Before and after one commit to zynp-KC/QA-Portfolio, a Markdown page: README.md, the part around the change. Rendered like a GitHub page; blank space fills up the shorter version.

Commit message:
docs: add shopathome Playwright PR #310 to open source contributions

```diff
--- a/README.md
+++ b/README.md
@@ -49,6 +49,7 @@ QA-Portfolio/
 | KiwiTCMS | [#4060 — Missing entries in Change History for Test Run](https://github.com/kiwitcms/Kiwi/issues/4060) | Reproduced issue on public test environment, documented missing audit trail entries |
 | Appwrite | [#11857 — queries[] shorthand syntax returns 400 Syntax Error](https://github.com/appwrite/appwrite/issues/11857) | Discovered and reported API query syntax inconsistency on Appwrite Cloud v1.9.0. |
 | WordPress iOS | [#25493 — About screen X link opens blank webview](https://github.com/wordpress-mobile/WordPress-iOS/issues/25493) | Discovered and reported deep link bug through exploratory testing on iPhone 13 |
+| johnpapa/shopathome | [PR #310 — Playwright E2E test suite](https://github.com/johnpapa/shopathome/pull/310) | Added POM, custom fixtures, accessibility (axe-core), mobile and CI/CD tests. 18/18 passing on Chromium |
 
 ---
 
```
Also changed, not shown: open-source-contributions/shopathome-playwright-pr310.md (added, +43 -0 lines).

#####

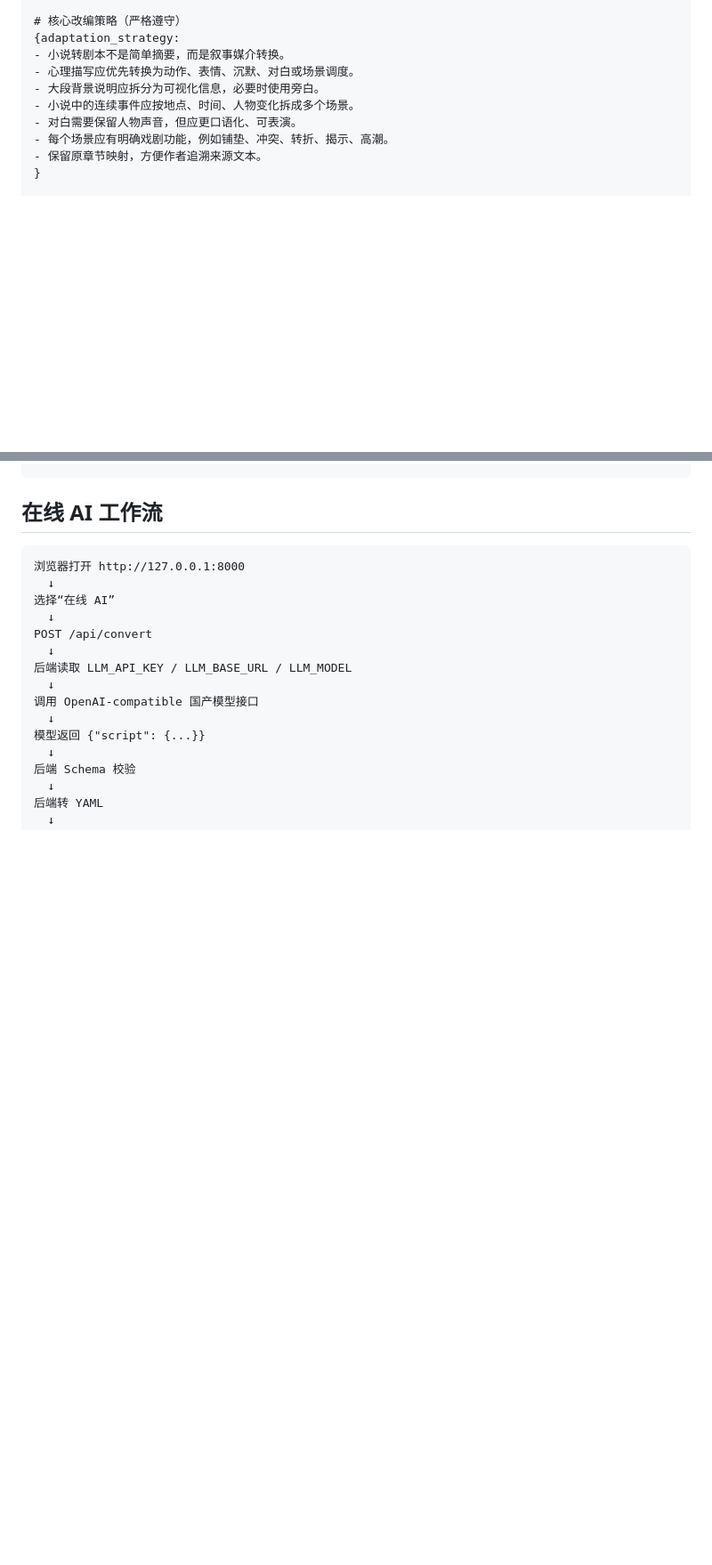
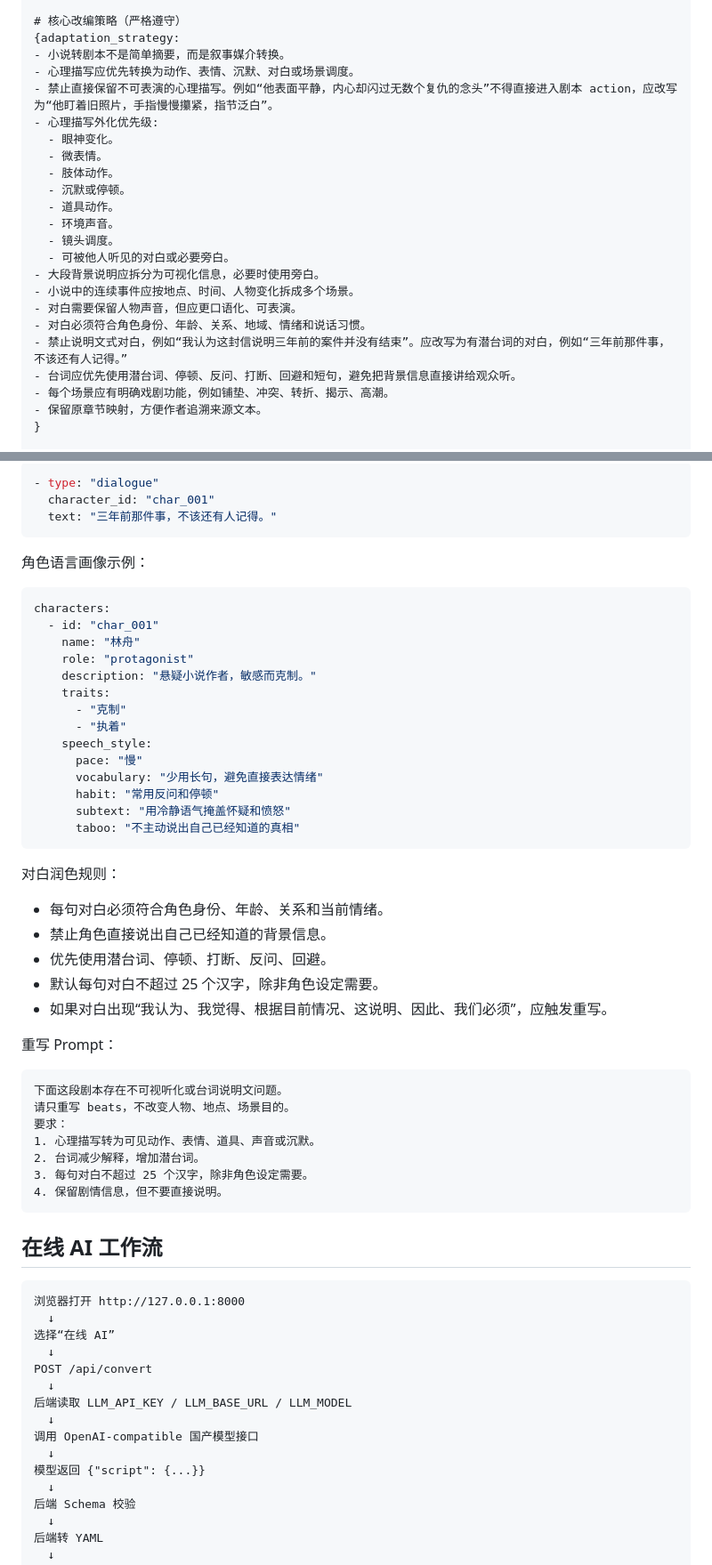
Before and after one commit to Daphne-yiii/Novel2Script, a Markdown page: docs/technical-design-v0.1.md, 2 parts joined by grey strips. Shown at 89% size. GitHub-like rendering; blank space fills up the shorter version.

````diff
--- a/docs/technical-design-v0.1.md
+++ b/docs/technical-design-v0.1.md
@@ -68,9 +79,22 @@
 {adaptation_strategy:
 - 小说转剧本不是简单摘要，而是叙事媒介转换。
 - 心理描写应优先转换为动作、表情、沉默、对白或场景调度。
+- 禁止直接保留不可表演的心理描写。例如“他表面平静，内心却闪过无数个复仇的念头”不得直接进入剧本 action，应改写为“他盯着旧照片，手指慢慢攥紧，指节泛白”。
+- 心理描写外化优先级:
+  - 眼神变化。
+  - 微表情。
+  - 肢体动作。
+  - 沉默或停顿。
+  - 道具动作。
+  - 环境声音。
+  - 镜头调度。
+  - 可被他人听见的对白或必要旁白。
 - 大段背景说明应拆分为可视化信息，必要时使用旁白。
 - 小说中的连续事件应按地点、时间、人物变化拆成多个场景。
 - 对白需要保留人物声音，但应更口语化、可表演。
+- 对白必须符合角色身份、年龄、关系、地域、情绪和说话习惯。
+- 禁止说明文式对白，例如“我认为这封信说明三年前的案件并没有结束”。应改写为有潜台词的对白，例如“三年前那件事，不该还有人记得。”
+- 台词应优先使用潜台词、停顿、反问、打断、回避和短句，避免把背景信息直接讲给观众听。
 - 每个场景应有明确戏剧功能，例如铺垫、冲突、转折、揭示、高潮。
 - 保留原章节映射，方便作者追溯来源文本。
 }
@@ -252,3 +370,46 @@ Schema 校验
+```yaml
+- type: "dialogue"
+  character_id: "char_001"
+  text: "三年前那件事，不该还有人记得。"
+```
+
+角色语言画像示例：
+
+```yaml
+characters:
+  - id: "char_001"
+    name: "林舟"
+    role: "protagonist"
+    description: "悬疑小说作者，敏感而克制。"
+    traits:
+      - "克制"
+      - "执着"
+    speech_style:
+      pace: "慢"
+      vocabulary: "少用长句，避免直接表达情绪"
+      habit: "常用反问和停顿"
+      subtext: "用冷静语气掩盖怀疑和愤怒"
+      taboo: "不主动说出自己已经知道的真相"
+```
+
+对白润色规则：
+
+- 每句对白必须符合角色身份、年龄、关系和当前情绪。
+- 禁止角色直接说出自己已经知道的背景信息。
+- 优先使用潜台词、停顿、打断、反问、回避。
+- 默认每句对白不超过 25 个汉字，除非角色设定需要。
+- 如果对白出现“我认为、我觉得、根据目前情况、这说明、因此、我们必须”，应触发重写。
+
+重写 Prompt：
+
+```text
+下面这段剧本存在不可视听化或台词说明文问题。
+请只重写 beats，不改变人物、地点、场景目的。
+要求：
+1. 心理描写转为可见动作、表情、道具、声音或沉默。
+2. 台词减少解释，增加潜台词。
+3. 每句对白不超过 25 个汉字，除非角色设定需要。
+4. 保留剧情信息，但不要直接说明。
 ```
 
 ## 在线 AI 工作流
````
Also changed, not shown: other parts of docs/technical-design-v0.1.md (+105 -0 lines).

#####

■ TASK ITEM
Go through the listing and say how many lines contain the string "design", offering only the number.

■ SOLUTION TO THE EXERCISE
4